By day, I'm a domestic violence prosecutor. By night, I read romance to restore my faith in love, relationships, and humanity in general. 

DNF at 28%

Whatever You Like - Maureen Smith

I picked this up because I was intrigued by the recent review at Smart Bitches, Trashy Books, because I have a weakness for the escort/courtesan/prostitute as protagonist trope, and because it was on sale. After starting it, I was briefly even more intrigued to learn the protagonists are African American (which you'd never know from the pasty pale headless couple on the book cover).


Alas, even with all that intrigue, this was not for me. On their first date, Lena lays the ground rules: she is paid for companionship, not sex. Roderick ignores this, corners her in an alcove, fondles her, and then has dubiously-consensual sex with her in the limo while bringing her home.


She says that was a mistake and she doesn't want to see him again.
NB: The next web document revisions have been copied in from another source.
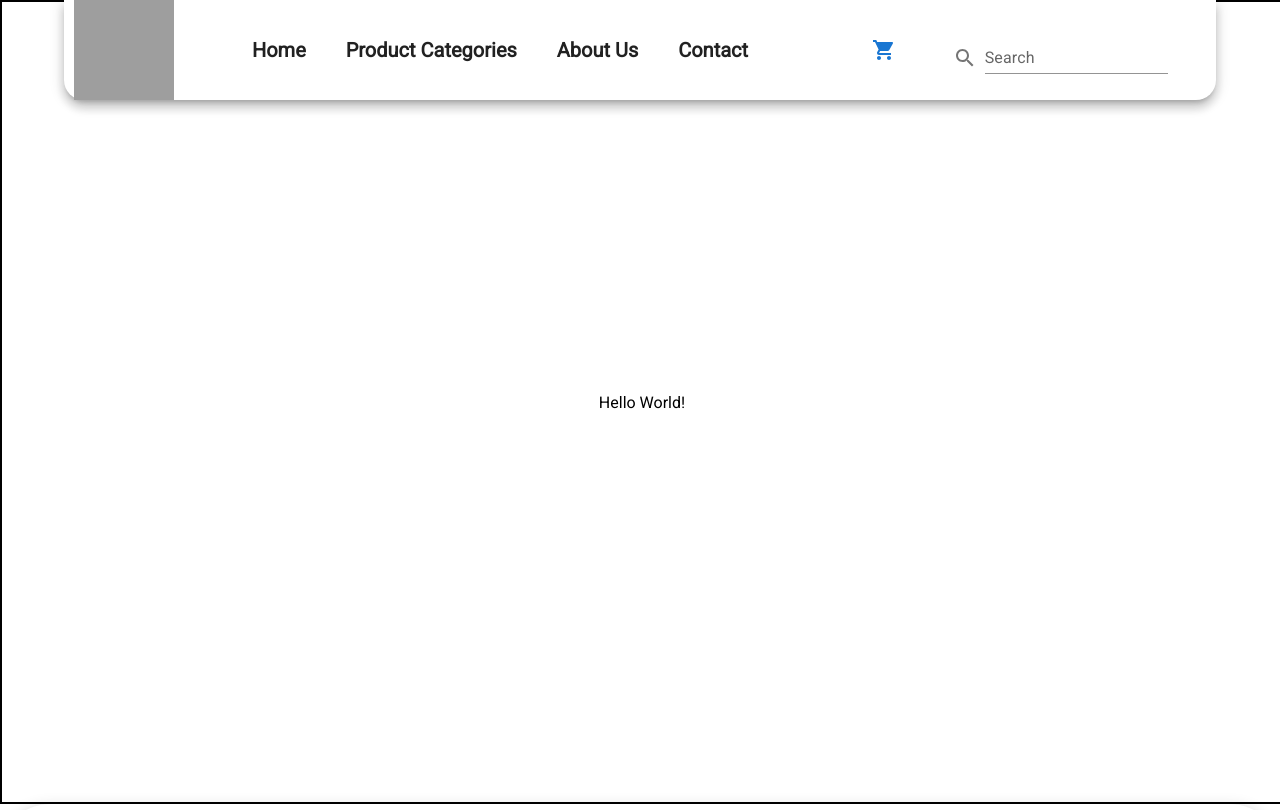
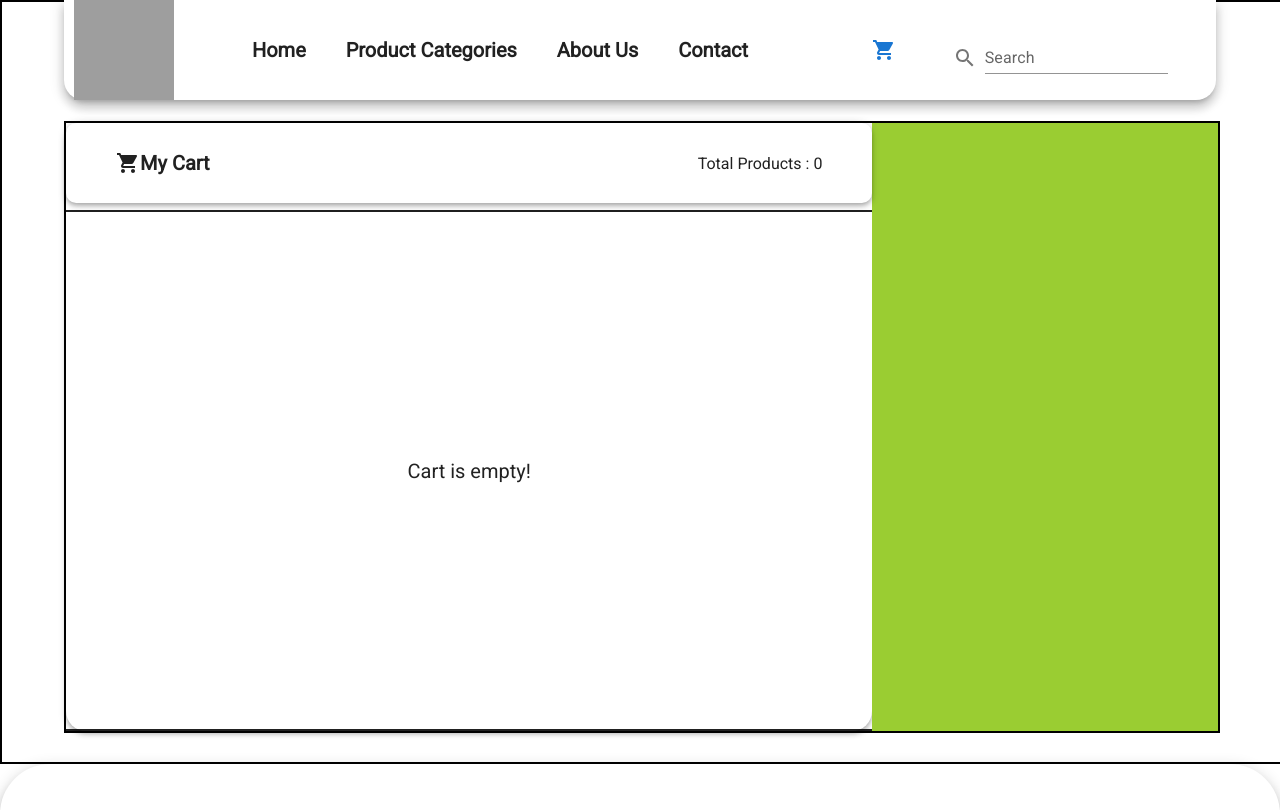
Before and after one commit to Selvam6994/Kodai_Flavors, a React (Vite) app: page /mycart in a window 1280 px wide. Shown: the top 810 px of the page. Built offline with nearby package versions, Linux system fonts and the light colour scheme; grey boxes are pictures that could not be loaded.

Commit message:
add and remove cart items functionality

```diff
--- a/src/App.jsx
+++ b/src/App.jsx
@@ -14,15 +14,52 @@ const App = () => {
   const [productName, setProductName] = useState({});
   const [productQuantity, setProductQty] = useState(1);
   const [cartItems, setCartItems] = useState([]);
-
-
-
+  const [item, setItem] = useState([]);
+  // Get cart item
   const getCartData = () => {
     const cartData = [];
     let keys = Object.keys(localStorage);
     for (let i = 0; i < keys.length; i++) {
       cartData.push(JSON.parse(localStorage.getItem(keys[i])));
       setCartItems([...cartData]);
+    }
+  };
+  // Add cart item
+  const addItem = (product, productQuantity) => {
+    const productQty = {
+      name: product.name,
+      qty: productQuantity,
+      category: product.category,
+      price: product.price,
+      img: product.image,
+    };
+    localStorage.setItem(product.name, JSON.stringify(productQty));
+    setProductQty(1);
+    getCartData();
+  };
+  // remove cart item
+  const removeItem = (item) => {
+    const cartProducts = cartItems.filter(
+      (product) => product.name !== item.name
+    );
+    localStorage.removeItem(item.name);
+    setItem(cartProducts);
+    if (cartProducts.length == 0 && Object.keys(localStorage).length == 0) {
+      cartItems.length = 0;
+    }
+  };
+
+  // increase cart item qty
+  const increaseQty = (product) => {
+    setProductName(product.name);
+    setProductQty(productQuantity + 1);
+  };
+
+  // decrease cart item qty
+  const decreaseQty = (product) => {
+    setProductName(product.name);
+    if (productQuantity > 1) {
+      setProductQty(productQuantity - 1);
     }
   };
 
@@ -32,7 +69,12 @@ const App = () => {
         name: [productName, setProductName],
         qty: [productQuantity, setProductQty],
         itemsData: [cartItems, setCartItems],
-        cartData:[getCartData]
+        cartItemData: [getCartData],
+        addCartItem: [addItem],
+        remvoveCartItem: [removeItem],
+        cartItemRemove: [item],
+        addQty: [increaseQty],
+        minusQty: [decreaseQty],
       }}
     >
       <Navbar />
--- a/src/Cart Component/Cart.css
+++ b/src/Cart Component/Cart.css
@@ -1,8 +1,109 @@
 .cartPage {
   border: 2px solid;
   width: 100%;
-  height: 100vh;
+  height: 95vh;
   display: flex;
   align-items: center;
   justify-content: center;
 }
+
+.cartContainer {
+  border: 2px solid;
+  width: 90%;
+  height: 80%;
+  margin-top: 90px;
+  display: flex;
+}
+
+.cartItemsPaper {
+  width: 70%;
+  height: 100%;
+  display: flex;
+  flex-direction: column;
+  align-items: center;
+  justify-content: space-between;
+}
+
+.cartTitleBar {
+  width: 100%;
+  height: 80px;
+  display: flex;
+  align-items: center;
+  justify-content: space-between;
+  position: sticky;
+}
+
+.cartTitleBar span {
+  display: flex;
+  align-items: center;
+  justify-content: center;
+  padding: 0 50px 0 50px;
+}
+
+.cartTitleBar span:nth-child(1) {
+  font-size: 20px;
+  font-weight: bold;
+}
+.emptyCartProducts {
+  display: flex;
+  align-items: center;
+  justify-content: center;
+  font-size: 20px;
+  border: 2px solid;
+  width: 100%;
+  height: 85%;
+}
+.cartProducts {
+  border: 2px solid;
+  width: 100%;
+  height: 85%;
+  overflow-y: scroll;
+  display: flex;
+  align-items: center;
+  flex-direction: column;
+}
+
+.cartProductCard {
+  width: 80%;
+  height: 100px;
+  max-height: fit-content;
+  margin-top: 10px;
+  display: flex;
+  align-items: center;
+  justify-content: space-evenly;
+  padding: 0 20px 0 20px;
+}
+
+.cartProductCard img {
+  width: 100px;
+  height: 80px;
+  border-radius: 5px;
+  object-fit: cover;
+}
+
+.nameSection,
+.qtyPrice {
+  height: 100%;
+  width: 200px;
+
+  display: flex;
+  flex-direction: column;
+  align-items: center;
+  justify-content: space-evenly;
+  font-weight: bold;
+  border: 2px solid;
+}
+
+.nameSection,
+.qtyPrice span {
+  display: flex;
+  flex-wrap: wrap;
+  align-items: center;
+  justify-content: center;
+}
+
+.cartItemsPrice {
+  background-color: yellowgreen;
+  width: 30%;
+  height: 100%;
+}
--- a/src/Cart Component/Cart.jsx
+++ b/src/Cart Component/Cart.jsx
@@ -1,7 +1,80 @@
-import React from "react";
+import React, { useContext, useState } from "react";
 import "../Cart Component/Cart.css";
+import { Button, IconButton, Paper } from "@mui/material";
+import ShoppingCartIcon from "@mui/icons-material/ShoppingCart";
+import { AddCartContext } from "../App";
+import DeleteIcon from "@mui/icons-material/Delete";
+import CurrencyRupeeIcon from "@mui/icons-material/CurrencyRupee";
+import { useEffect } from "react";
 const Cart = () => {
-  return <div className="cartPage">Hello World!</div>;
+  const { itemsData, cartItemData, remvoveCartItem, cartItemRemove } =
+    useContext(AddCartContext);
+
+  const [cartItems] = itemsData;
+  const [getCartData] = cartItemData;
+  const [removeItem] = remvoveCartItem;
+  const [item] = cartItemRemove;
+
+  useEffect(() => {
+    getCartData();
+  }, [item]);
+
+  return (
+    <div className="cartPage">
+      <div className="cartContainer">
+        <Paper
+          elevation={4}
+          className="cartItemsPaper"
+          sx={{ borderRadius: "20px" }}
+        >
+          <Paper
+            elevation={4}
+            className="cartTitleBar"
+            sx={{ borderRadius: "10px" }}
+          >
+            <span>
+              <ShoppingCartIcon />
+              My Cart
+            </span>
+            <span>Total Products : {cartItems.length}</span>
+          </Paper>
+
+          {item.length == 0 && Object.keys(localStorage).length == 0 ? (
+            <span className="emptyCartProducts">Cart is empty!</span>
+          ) : (
+            <div className="cartProducts">
+              {cartItems.map((item) => (
+                <Paper className="cartProductCard">
+                  <img src={item.img} alt={item.name} />
+                  <div className="nameSection">
+                    <span>{item.name}</span>
+                    {/* <span>Ctegory</span> */}
+                  </div>
+                  <div className="qtyPrice">
+                    <span>Quantity:{item.qty}</span>
+                    <span>
+                      Price:
+                      <CurrencyRupeeIcon />
+                      {item.price * item.qty}/-
+                    </span>
+                  </div>
+                  <Button>view</Button>
+                  <IconButton
+                    onClick={() => {
+                      removeItem(item);
+                    }}
+                  >
+                    <DeleteIcon color="error" />
+                  </IconButton>
+                </Paper>
+              ))}
+            </div>
+          )}
+        </Paper>
+        <div className="cartItemsPrice"></div>
+      </div>
+    </div>
+  );
 };
 
 export default Cart;
--- /dev/null
+++ b/src/Common Components/CartData.jsx
@@ -0,0 +1,2 @@
+import { useContext } from "react";
+import { AddCartContext } from "../App";
--- a/src/Common Components/Navbar_Components/Navbar.jsx
+++ b/src/Common Components/Navbar_Components/Navbar.jsx
@@ -26,9 +26,9 @@ const Navbar = () => {
   const tabView = useMediaQuery(`(${tabWidth})`);
   const smallMobileView = useMediaQuery(`(${smallMobileWidth})`);
   const navigate = useNavigate();
-  const { itemsData,cartData } = useContext(AddCartContext);
+  const { itemsData, cartItemData } = useContext(AddCartContext);
   const [cartItems] = itemsData;
-const[getCartData]=cartData
+  const [getCartData] = cartItemData;
 
   useEffect(() => {
     getCartData();
--- a/src/Homepage Components/Popular_Products/Popular_Products.css
+++ b/src/Homepage Components/Popular_Products/Popular_Products.css
@@ -32,7 +32,7 @@
 .productCard {
   min-width: 280px;
   max-width: 280px;
-  height: 350px;
+  height: 320px;
   display: flex;
   flex-direction: column;
   position: relative;
@@ -47,7 +47,7 @@
 
 .cardImage {
   width: 100%;
-  height: 55%;
+  height: 50%;
   border-top-left-radius: inherit;
   border-top-right-radius: inherit;
   pointer-events: none;
@@ -63,7 +63,7 @@
 
 .cardContent {
   width: 100%;
-  height: 50%;
+  height: 55%;
   display: flex;
   flex-direction: column;
   align-items: center;
@@ -84,16 +84,22 @@
   font-size: 20px;
   font-weight: bold;
 }
+
+.viewProduct {
+  height: fit-content;
+}
+
 .qtyContainer {
   width: 90%;
   height: 30px;
 }
+
 .purchaseContainer {
   width: 90%;
   height: 30px;
   display: flex;
   align-items: center;
-  justify-content: center;
+  justify-content: space-evenly;
 }
 
 .priceTag span:nth-child(1) {
--- a/src/ProductsCardPage Components/Displayproducts.jsx
+++ b/src/ProductsCardPage Components/Displayproducts.jsx
@@ -1,13 +1,22 @@
 import { Button, IconButton, Paper } from "@mui/material";
 import AddShoppingCartIcon from "@mui/icons-material/AddShoppingCart";
-import React from "react";
+import React, { useContext } from "react";
 import { useNavigate, useParams } from "react-router-dom";
 import { productsData } from "../Data/ProductsData";
+import { AddCartContext } from "../App";
 const Displayproducts = () => {
   const category = useParams();
   const products = productsData.filter(
     (product) => product.category == category.product
   );
+  const { name, qty, addCartItem, addQty, minusQty } =
+    useContext(AddCartContext);
+  const [productName] = name;
+  const [productQuantity] = qty;
+  const [addItem] = addCartItem;
+  const [increaseQty] = addQty;
+  const [decreaseQty] = minusQty;
+
   const navigate = useNavigate();
   return (
     <div className="productsPage">
@@ -46,20 +55,29 @@ const Displayproducts = () => {
               <div className="viewProduct">
                 <Button
                   color="warning"
-                  onClick={() =>
-                    navigate(`${product.name}`)
-                  }
+                  onClick={() => navigate(`${product.name}`)}
                 >
-                  View Product
+                  View
                 </Button>
               </div>
               <div className="purchaseContainer">
-                <Button variant="contained" color="success">
-                  Order Now!
+                <div>
+                  <IconButton onClick={() => increaseQty(product)}>
+                    +
+                  </IconButton>
+                  {product.name == productName ? productQuantity : 1}
+                  <IconButton onClick={() => decreaseQty(product)}>
+                    -
+                  </IconButton>
+                </div>
+                <Button
+                  variant="contained"
+                  color="success"
+                  onClick={() => addItem(product, productQuantity)}
+                >
+                  <AddShoppingCartIcon color="white" />
+                  Add to cart
                 </Button>
-                <IconButton color="primary">
-                  <AddShoppingCartIcon />
-                </IconButton>
               </div>
             </Paper>
           </Paper>
```
Also changed, not shown: src/App.css (+0 -119 lines), src/Homepage Components/Popular_Products/Popular_Products.jsx (+23 -26 lines).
Two weeks later, he shows up at her day job (not the escort job that the day job supervisors obviously don't know about, and by this point the reader knows she works two jobs because she's supporting an elderly grandparent and her layabout little sister, as well as herself) having already ingratiated himself with her boss. He takes her to lunch, and basically tells her he'll give her employer (not even her personally!) a half million dollars if she agrees to be his sex slave for for three weeks. If she says no, no deal, and what is she supposed to tell her boss?


I don't know what Lena did when faced with this dilemma (though I can guess), because that was where I call foul.


Whatever You Like buys into the fallacy famously presented by Fifty Shades and its ilk that stalking and sexual coercion is okay, sexy even, if the man doing it is a handsome billionaire. There's a meme making the social media rounds:

I work with domestic and sexual violence victims, and this kind of behavior is not sexy no matter who does it, and life is too short to read this crap for "entertainment."